---------- Extracted records

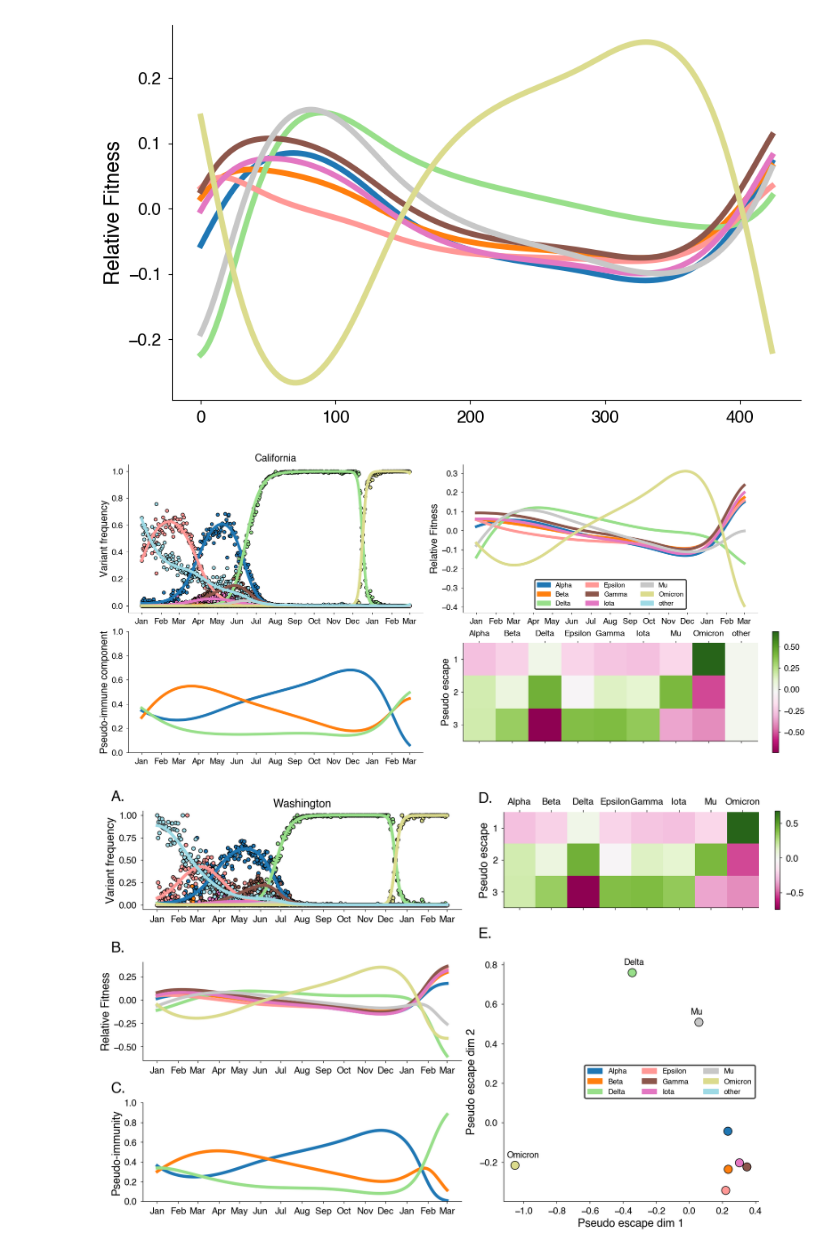
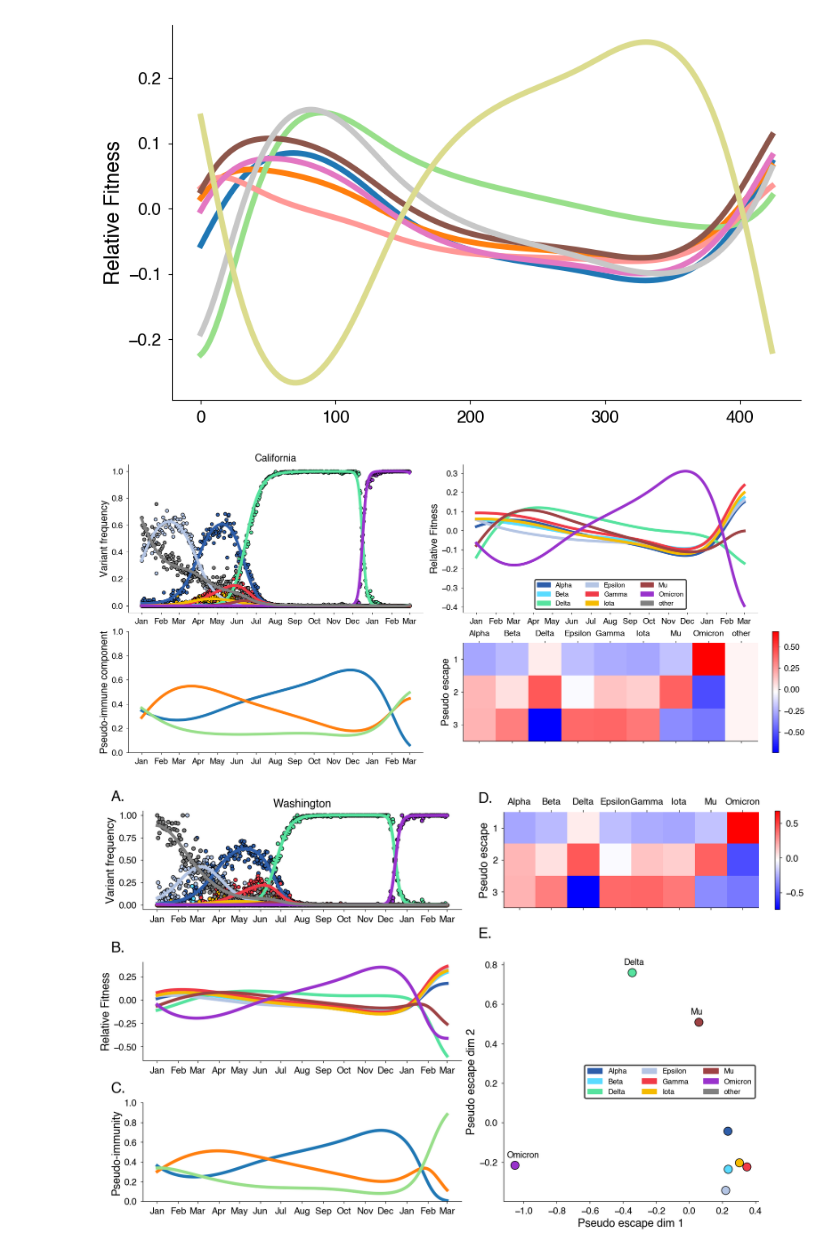
Before and after one commit to blab/relative-fitness-mechanisms, a Jupyter notebook: notebooks/DR-Dev.ipynb, the cells around one changed output. Drawn from its saved outputs; the diff is of its cells as text; code cells hidden in the pictures.

Commit message:
Updating figure colors for latent model

```diff
--- a/notebooks/DR-Dev.ipynb
+++ b/notebooks/DR-Dev.ipynb
@@ -28,7 +28,8 @@ from evofr.plotting import FrequencyPlot, GrowthAdvantagePlot, TimeVaryingPlot,
 #PatchLegend(color_map=freq_plot.color_map).add_legend(ax=freq_plot.ax);
 # %%
 phi_model = LatentSplineRW(ef.Spline(order=4, k=4))
-model = RelativeFitnessDR(dim=3, phi_model=phi_model, hier=True)
+latent_dim = 3
+model = RelativeFitnessDR(dim=latent_dim, phi_model=phi_model, hier=True)
 inference_method = ef.InferNUTS(num_samples=500, num_warmup=500)
 inference_method = ef.InferMAP(lr=4e-4, iters=50_000)
 
@@ -75,7 +78,11 @@ Text(0, 0.5, 'Relative Fitness')
 # %%
 from evofr.plotting import *
 
-def summary_plot_hier(posterior, group, location):
+v_colors =["#2e5eaa", "#5adbff",  "#56e39f","#b4c5e4", "#f03a47",  "#f5bb00", "#9e4244","#9932CC", "#808080"]
+v_names = ['Alpha', 'Beta', 'Delta', 'Epsilon', 'Gamma', 'Iota', 'Mu', 'Omicron', 'other']
+color_map = {v : c for c, v in zip(v_colors, v_names)}
+
+def summary_plot_hier(posterior, group, location, color_map):
     if group is None:
         group = posterior.data.names.index(location)
     fig = plt.figure(figsize=(18., 8.), constrained_layout=True)
@@ -85,52 +92,55 @@ def summary_plot_hier(posterior, group, location):
 
     # Frequency
     ax = fig.add_subplot(spec[0])
-    freq_plot = FrequencyPlot(_posterior).plot(ax=ax);
+    freq_plot = FrequencyPlot(_posterior, color_map=color_map).plot(ax=ax);
     add_dates(ax, posterior.data.dates)
     ax.set_title(posterior.data.names[group])
 
     # Relative Fitness
     ax = fig.add_subplot(spec[1])
-    delta_plot = TimeVaryingPlot(posterior=_posterior, site="delta").plot(ax=ax)
+    delta_plot = TimeVaryingPlot(posterior=_posterior, color_map=color_map, site="delta").plot(ax=ax)
     delta_plot.ax.set_ylabel("Relative Fitness")
     add_dates(ax, posterior.data.dates)
 
     ## Add color bar
     delta_plot.color_map
-    PatchLegend(color_map=delta_plot.color_map, loc="lower center", ncol=3).add_legend(ax)
+    PatchLegend(color_map=color_map, loc="lower center", ncol=3).add_legend(ax)
 
     # Phi
     ax = fig.add_subplot(spec[2])
+    #phi_cmap = plt.get_cmap('Set2', latent_dim)
+    #phi_colormap = {v: phi_cmap(i / latent_dim) for i, v in enumerate(delta_plot.color_map.keys()) }
+
     phi_plot = TimeVaryingPlot(posterior=_posterior, site="phi").plot(ax=ax)
     phi_plot.ax.set_ylabel("Phi")
     ax.set_ylabel("Pseudo-immune component")
     add_dates(ax, posterior.data.dates)
     ax.set_ylim(0,1)
 
     # Eta
     eta = posterior.samples["eta"][0, :, :]
     n_vars, n_comps = eta.shape
 
     ax = fig.add_subplot(spec[3])
-    cax = ax.matshow(eta.T, cmap="PiYG")
+    cax = ax.matshow(eta.T, cmap="bwr")
     ax.set_xticks(np.arange(n_vars))
     ax.set_xticklabels(posterior.data.var_names)
     ax.set_yticks(np.arange(n_comps))
     ax.set_yticklabels(np.arange(1, n_comps + 1))
     ax.set_ylabel("Pseudo escape")
     fig.colorbar(cax)
 
     return None
 
-summary_plot_hier(posterior, None, "California")
+summary_plot_hier(posterior, None, "California", color_map)
 # %% [output]
-[figure, old version]
+[figure, new version]
 # %%
 from sklearn.manifold import MDS
 eta = posterior.samples["eta"][0,:,:]
 eta_transformed = MDS(normalized_stress="auto").fit_transform(eta)
 # %%
-def summary_plot_hier(posterior, group, location):
+def summary_plot_hier(posterior, group, location, color_map):
     if group is None:
         group = posterior.data.names.index(location)
     fig = plt.figure(figsize=(16., 10.), constrained_layout=True)
@@ -142,14 +152,14 @@ def summary_plot_hier(posterior, group, location):
 
     # Frequency
     ax = fig.add_subplot(spec[0, 0:2])
-    freq_plot = FrequencyPlot(_posterior).plot(ax=ax);
+    freq_plot = FrequencyPlot(_posterior, color_map=color_map).plot(ax=ax);
     add_dates(ax, posterior.data.dates)
     ax.set_title(posterior.data.names[group])
     axes.append(ax)
 
     # Relative Fitness
     ax = fig.add_subplot(spec[1, 0:2])
-    delta_plot = TimeVaryingPlot(posterior=_posterior, site="delta").plot(ax=ax)
+    delta_plot = TimeVaryingPlot(posterior=_posterior, color_map=color_map, site="delta").plot(ax=ax)
     delta_plot.ax.set_ylabel("Relative Fitness")
     add_dates(ax, posterior.data.dates)
     axes.append(ax)
@@ -169,7 +179,7 @@ def summary_plot_hier(posterior, group, location):
     n_vars, n_comps = eta.shape
 
     ax = fig.add_subplot(spec[0:1,2])
-    cax = ax.matshow(eta.T, cmap="PiYG")
+    cax = ax.matshow(eta.T, cmap="bwr")
     ax.set_xticks(np.arange(n_vars))
     ax.set_xticklabels(posterior.data.var_names[:-1])
     ax.set_yticks(np.arange(n_comps))
@@ -203,9 +213,9 @@ def summary_plot_hier(posterior, group, location):
         ax.text(-0.1, 1.1, ax_label + ".", transform=ax.transAxes, size=24, weight='bold')
     return fig
 
-fig_wa = summary_plot_hier(posterior, None, "Washington")
+fig_wa = summary_plot_hier(posterior, None, "Washington", color_map)
 # %% [output]
-[figure, old version]
+[figure, new version]
 # %%
 fig_wa.savefig("../manuscript/figures/" + "latent_immune.png")
 # %%
```
Also changed, not shown: parts of 1 cell of this notebook, 1 other file.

--------------------

● **Instructions for the task**
Above are the entries; copy every line among them that contains the word "PatchLegend".

● **Completed task**
 #PatchLegend(color_map=freq_plot.color_map).add_legend(ax=freq_plot.ax);
-    PatchLegend(color_map=delta_plot.color_map, loc="lower center", ncol=3).add_legend(ax)
+    PatchLegend(color_map=color_map, loc="lower center", ncol=3).add_legend(ax)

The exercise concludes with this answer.